■ What you have to do:
Restate every record word for word, without the pictures.

■ Input data:

● ● ● ●

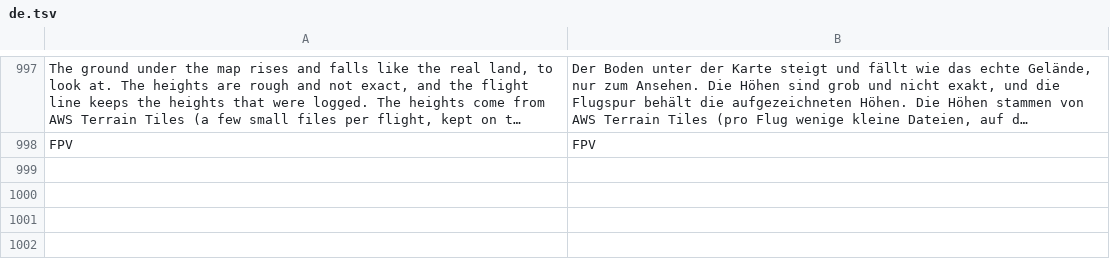
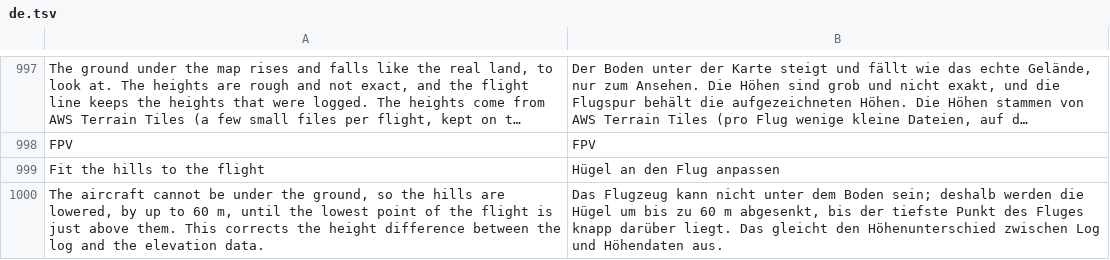
Before and after one commit to eminesrefakbay/RM-AX12-Video-Monitor-And-Announcer-APK, a TSV file: app/src/main/assets/i18n/de.tsv, drawn as a sheet; only a part is shown, gaps mark what is left out; long unchanged cells end in …; the diff names each change by its address in the sheet, - before the commit and + after, or states it on an @@ line.

Commit message:
Terrain and map overlay autofit feature
Hills fitted to the flight: the ground is lowered, by up to 60 m and never raised, until the lowest point of the log is a metre above it, so the ribbon does not
dip under the hills when the log height and the elevation data disagree. A switch in Settings > Display turns it off.

```diff
--- a/app/src/main/assets/i18n/de.tsv
+++ b/app/src/main/assets/i18n/de.tsv
+row 999: Fit the hills to the flight | Hügel an den Flug anpassen
+row 1000: The aircraft cannot be under the ground, so the hills are lowered, by up to 60 m, until the lowest point of the flight is just above them. This corrects the height difference between the log and the elevation data. | Das Flugzeug kann nicht unter dem Boden sein; deshalb werden die Hügel um bis zu 60 m abgesenkt, bis der tiefste Punkt des Fluges knapp darüber liegt. Das gleicht den Höhenunterschied zwischen Log und Höhendaten aus.
```
Also changed, not shown: app/src/main/assets/i18n/tr.tsv, app/src/main/assets/i18n/zh.tsv, 11 other files.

● ● ● ●

■ Expected answer:
Before and after one commit to eminesrefakbay/RM-AX12-Video-Monitor-And-Announcer-APK, a TSV file: app/src/main/assets/i18n/de.tsv, drawn as a sheet; only a part is shown, gaps mark what is left out; long unchanged cells end in …; the diff names each change by its address in the sheet, - before the commit and + after, or states it on an @@ line.

Commit message:
Terrain and map overlay autofit feature
Hills fitted to the flight: the ground is lowered, by up to 60 m and never raised, until the lowest point of the log is a metre above it, so the ribbon does not
dip under the hills when the log height and the elevation data disagree. A switch in Settings > Display turns it off.

```diff
--- a/app/src/main/assets/i18n/de.tsv
+++ b/app/src/main/assets/i18n/de.tsv
+row 999: Fit the hills to the flight | Hügel an den Flug anpassen
+row 1000: The aircraft cannot be under the ground, so the hills are lowered, by up to 60 m, until the lowest point of the flight is just above them. This corrects the height difference between the log and the elevation data. | Das Flugzeug kann nicht unter dem Boden sein; deshalb werden die Hügel um bis zu 60 m abgesenkt, bis der tiefste Punkt des Fluges knapp darüber liegt. Das gleicht den Höhenunterschied zwischen Log und Höhendaten aus.
```
Also changed, not shown: app/src/main/assets/i18n/tr.tsv, app/src/main/assets/i18n/zh.tsv, 11 other files.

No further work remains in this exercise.